The OHS Pipe Organ Database

BuilderID 2971

Builder Identification

Philadelphia, PA, c. 1829-1867.

Additional Notes

  • From the OHS PC Database, derived from A Guide to North America Organ Builders by David H. Fox (Organ Historical Society, 1991). Updated Feb 7, 2016 with information from sources listed in Notes below. --

    Albert G. Hunter was born c. 1803 in Pennsylvania.1 He was a partner with John P. Hunter (presumably his younger brother) as A.G. & J.P. Hunter, active in Philadelphia, PA, from about 1829 until his death in 1867. John was apparently his heir as Albert's only child, Martha Emily, died as an infant. 2 John continued the firm, and by 1880 it was known as J.P. Hunter & Sons.3

    1) Philadelphia City Death Certificate for Albert G. Hunter
    2) ibid.
    3) John Speller, Pipe Chat, February 1, 2008 (see next paragraph below)

  • From John Speller on Pipe-Chat --

    Albert G. and John P. Hunter formed a company named A.G. & J.P. Hunter which traded in Philadelphia in the 1860's and 1870's. By 1880 this had morphed into J.P. Hunter & Sons. [February 1, 2008]

  • For further information, see: A.G. & J.P. Hunter

Database Entries

There are no entries in the database that describe organs by Albert G. Hunter.

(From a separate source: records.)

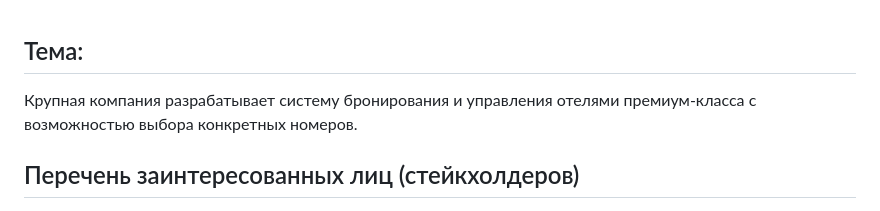
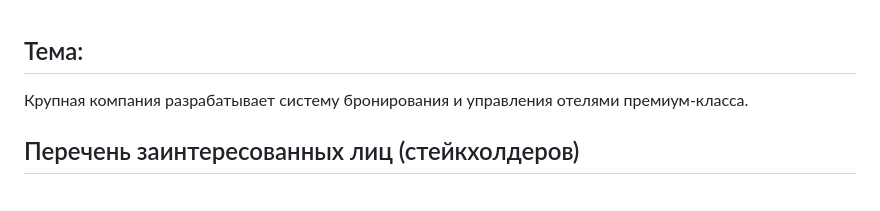
Before and after one commit to Yarixxxxx/Architecture-25-26, a Markdown page: README.md, the part around the change. Drawn GitHub-style.

```diff
--- a/README.md
+++ b/README.md
@@ -1,5 +1,5 @@
 ## Тема:
-Крупная компания разрабатывает систему бронирования и управления отелями премиум-класса с возможностью выбора конкретных номеров.
+Крупная компания разрабатывает систему бронирования и управления отелями премиум-класса.
 ## Перечень заинтересованных лиц (стейкхолдеров)
 
 1. **Гость** — конечный потребитель услуги, который бронирует и проживает в номере отеля. *Заинтересован в удобстве, прозрачности и персонализации процесса бронирования и проживания.*
```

We are always interested in adding to our information about builders and correcting any errors that our Database may contain. If you can provide us with corrections or additions to the information presented here, please click the Update button and use the online form to send us details.

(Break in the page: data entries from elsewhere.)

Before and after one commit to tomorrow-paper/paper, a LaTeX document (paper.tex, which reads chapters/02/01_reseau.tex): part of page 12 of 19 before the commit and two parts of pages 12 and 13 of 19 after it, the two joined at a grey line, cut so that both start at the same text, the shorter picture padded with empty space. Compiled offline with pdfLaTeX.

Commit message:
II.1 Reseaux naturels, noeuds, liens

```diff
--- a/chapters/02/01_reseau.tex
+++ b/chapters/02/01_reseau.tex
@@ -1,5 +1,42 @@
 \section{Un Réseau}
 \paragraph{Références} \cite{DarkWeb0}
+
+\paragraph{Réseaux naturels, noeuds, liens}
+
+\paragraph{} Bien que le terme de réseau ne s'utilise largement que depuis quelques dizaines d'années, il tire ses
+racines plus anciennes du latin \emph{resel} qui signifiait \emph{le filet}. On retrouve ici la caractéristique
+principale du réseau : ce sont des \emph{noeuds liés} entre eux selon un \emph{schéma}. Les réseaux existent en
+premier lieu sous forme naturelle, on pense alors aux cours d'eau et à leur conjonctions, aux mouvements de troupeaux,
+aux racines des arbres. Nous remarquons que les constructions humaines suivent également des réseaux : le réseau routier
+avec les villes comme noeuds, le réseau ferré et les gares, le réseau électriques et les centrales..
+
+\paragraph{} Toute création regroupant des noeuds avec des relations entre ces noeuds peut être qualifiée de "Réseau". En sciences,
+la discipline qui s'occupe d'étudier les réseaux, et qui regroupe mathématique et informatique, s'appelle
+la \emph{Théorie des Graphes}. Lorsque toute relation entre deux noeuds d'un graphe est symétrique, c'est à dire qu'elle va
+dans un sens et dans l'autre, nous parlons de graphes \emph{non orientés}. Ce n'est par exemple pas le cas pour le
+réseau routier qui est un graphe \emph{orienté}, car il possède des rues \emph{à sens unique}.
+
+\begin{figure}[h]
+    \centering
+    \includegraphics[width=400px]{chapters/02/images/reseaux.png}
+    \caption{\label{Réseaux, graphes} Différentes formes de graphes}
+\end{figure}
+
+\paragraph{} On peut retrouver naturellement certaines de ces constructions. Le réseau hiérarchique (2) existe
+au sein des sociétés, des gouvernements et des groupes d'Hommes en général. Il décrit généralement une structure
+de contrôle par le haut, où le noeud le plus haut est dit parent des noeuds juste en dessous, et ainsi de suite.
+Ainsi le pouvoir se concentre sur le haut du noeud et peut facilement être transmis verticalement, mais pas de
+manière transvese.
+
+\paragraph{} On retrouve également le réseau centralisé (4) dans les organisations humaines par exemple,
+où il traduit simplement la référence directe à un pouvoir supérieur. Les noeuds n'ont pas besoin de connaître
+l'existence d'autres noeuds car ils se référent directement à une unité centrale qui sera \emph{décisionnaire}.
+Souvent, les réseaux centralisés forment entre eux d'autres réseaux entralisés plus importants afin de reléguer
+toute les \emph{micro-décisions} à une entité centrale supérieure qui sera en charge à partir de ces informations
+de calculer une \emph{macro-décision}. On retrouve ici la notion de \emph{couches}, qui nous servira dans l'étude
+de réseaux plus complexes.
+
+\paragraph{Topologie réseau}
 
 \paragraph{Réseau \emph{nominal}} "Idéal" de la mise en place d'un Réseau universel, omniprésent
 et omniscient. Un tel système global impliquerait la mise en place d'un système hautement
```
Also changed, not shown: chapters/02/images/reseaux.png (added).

Your cooperation and support are greatly appreciated.


OHS Logo

This page was opened in a secondary window or tab. To return to the list of builders, simply close this tab.

Some of our entries are names that might never appear on a nameplate or nameboard.
On the other hand, there are both individuals and firms who are responsible for conserving historic organs through location, or preserving the usefulness of pipe organs through rebuilding or making modifications to existing instruments. In these cases, we are proud to acknowledge their contributions to the ongoing artistic tradition of the pipe organ in America through individual entries in our online database.